Widom, Theodore Reed, and Dirk Schlimm. 2012. “Methodological reflections on typologies for numerical notations.” Science in Context no. 25 (2):155-195. doi: 10.1017/S0269889712000038.
On page 127 I describe the Italian mathematician Luca Pacioli as an ‘accountant’. While it is certainly the case that that Pacioli’s Summa Arithmetica contains a great deal of information about accounting, including the first full description of double-entry bookkeeping, Pacioli was not a merchant or bookkeeper, but a mathematical scholar and Franciscan friar who was a collaborator of Leonardo da Vinci.
On page 64 I say, “The Linear A, Linear B, and Hittite hieroglyphic numerical notation systems are all decimal and cumulative-additive, and use a horizontal stroke for the units and a vertical stroke for the tens.” This is obviously reversed; all three of these systems use vertical strokes for the units and horizontal strokes for the tens. The general point about the path of transmission remains correct.
p. 112: I make the assertion that “three vertical bars enclosing a numeral-phrase on the top and sides signified multiplication by 100,000.” Obviously from the following text and table 4.11, this was not actually three vertical bars, but two vertical bars on either side of the numeral with a horizontal connector joining them on top. The word ‘vertical’ should be omitted.
On pp. 120-121 I make two references to the system of Ocreatus as being a blend of the Roman numerals and Arabic ciphered-positional numerals. This should indicate that the system blends Roman numerals and the Western ciphered-positional numerals, using the terminology I establish and use throughout the text to distinguish Arabic and Western numerals.

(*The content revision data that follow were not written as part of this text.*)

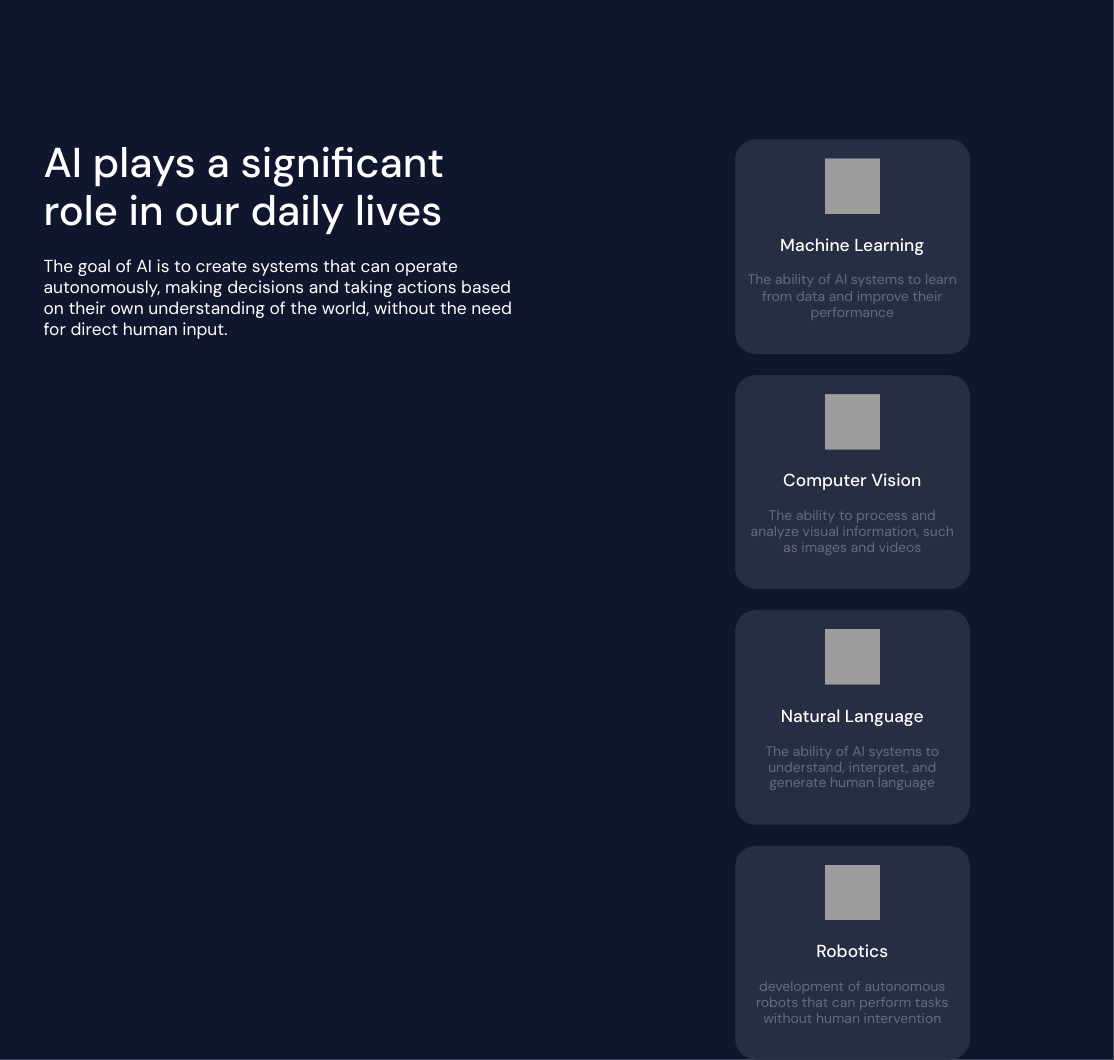
Repository: guli95/four-areas-of-AI-INVO-ACAdemy
Page: /
The author's editor kept a copy of each file at every save. The page is drawn from the files as they stood at one save, then again after the next save.
The browser window is 1280 px wide. The pictures show the whole page, at 87% of full size.
Pictures or frames that could not be fetched are drawn as grey boxes. The project was rebuilt for these pictures with package versions that can differ from the ones it lists, and the page was loaded fresh each time.

Above is the page before, as saved 2023-03-13 15:25:18.

After the next save:
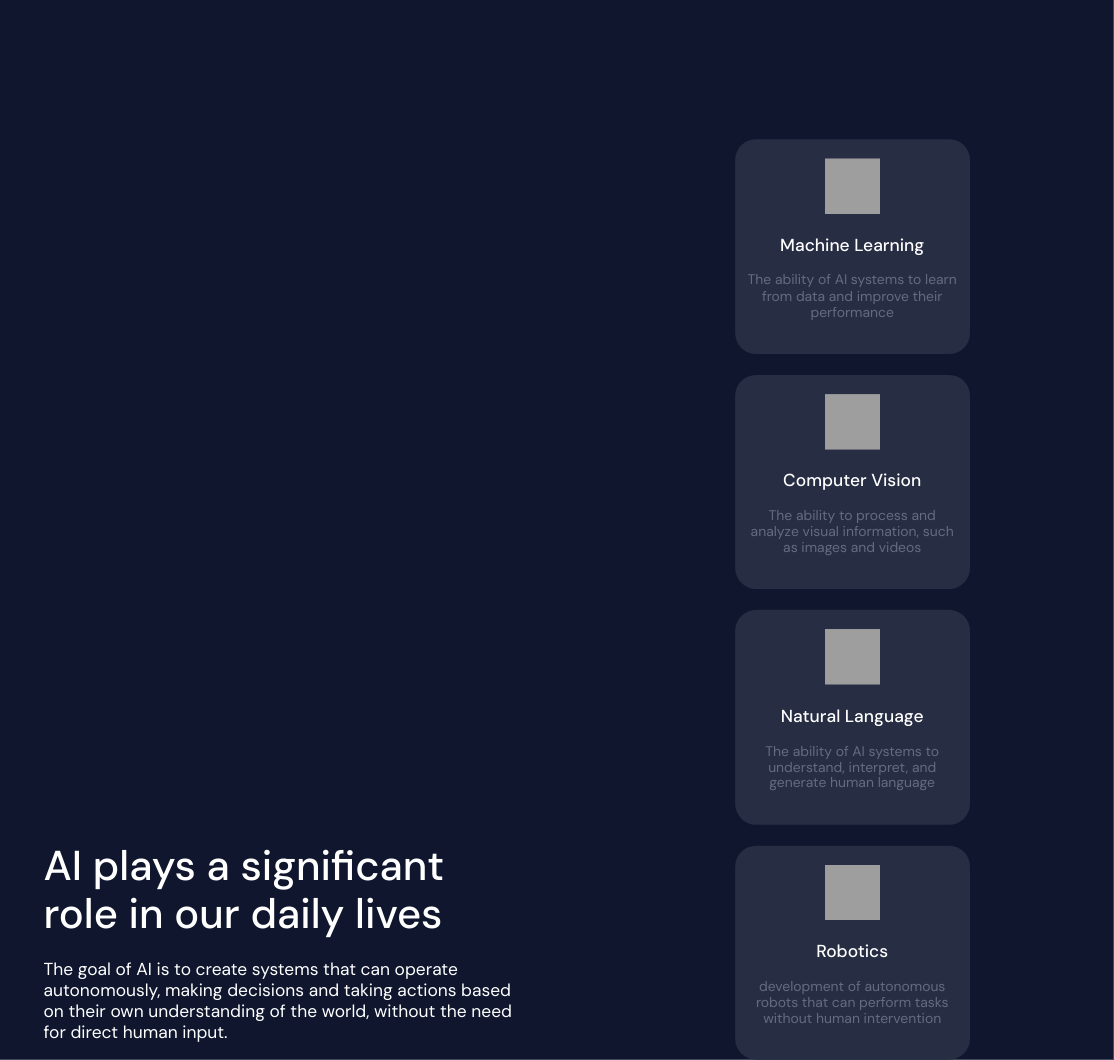
Saved 33 s later.
--- a/src/pages/home-page/styles/home-page.scss
+++ b/src/pages/home-page/styles/home-page.scss
@@ -24,6 +24,7 @@
     }
     .heading-wrapper{
         font-family: "DM Sans", sans-serif;
+        align-self: flex-end;
         text-align: left ;
         vertical-align: top;
         max-width: 540px;

After the save that followed:
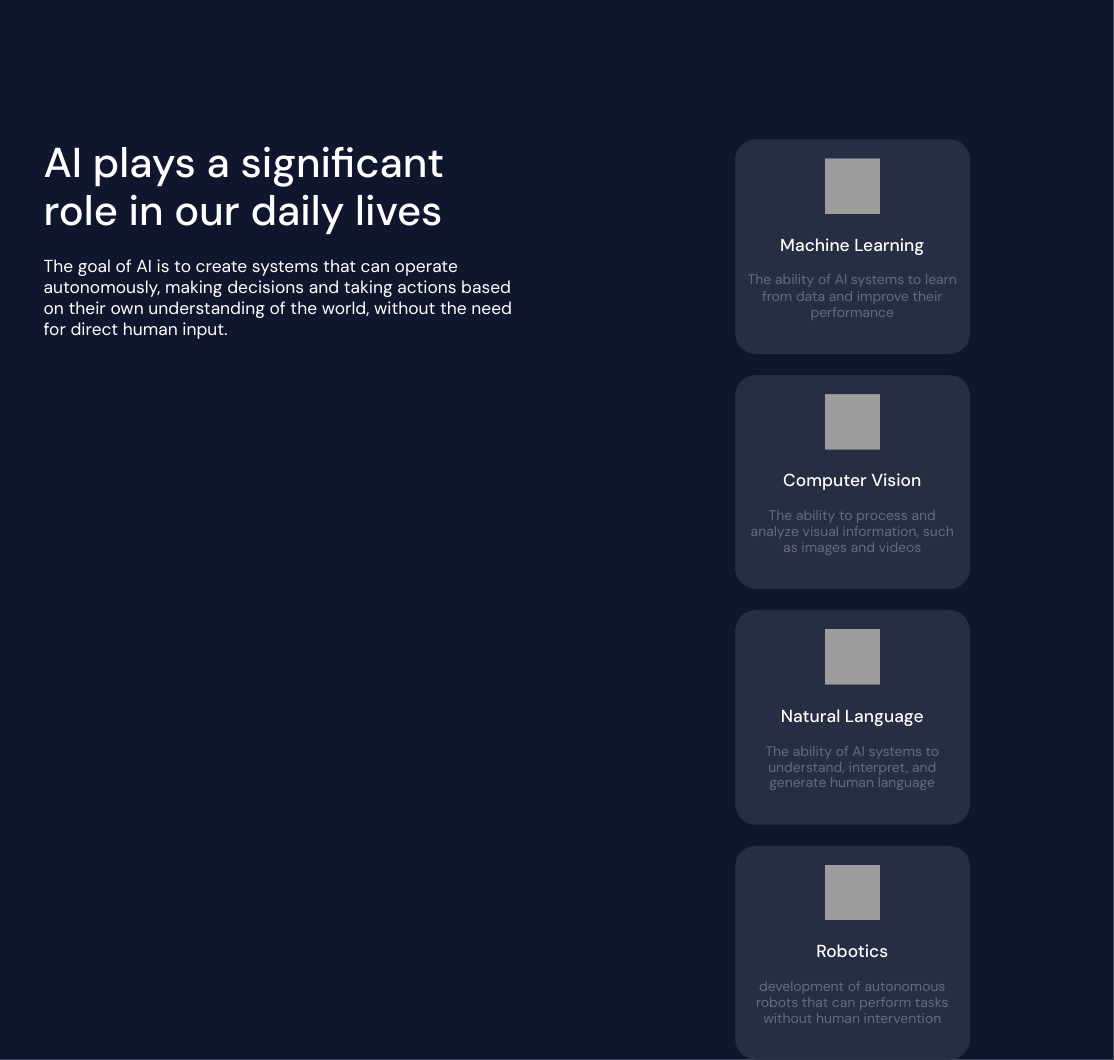
Saved 10 s later.
--- a/src/pages/home-page/styles/home-page.scss
+++ b/src/pages/home-page/styles/home-page.scss
@@ -24,7 +24,7 @@
     }
     .heading-wrapper{
         font-family: "DM Sans", sans-serif;
-        align-self: flex-end;
+        justify-self: flex-end;
         text-align: left ;
         vertical-align: top;
         max-width: 540px;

p. 122: The reference to Table 4.7 should read Table 4.13.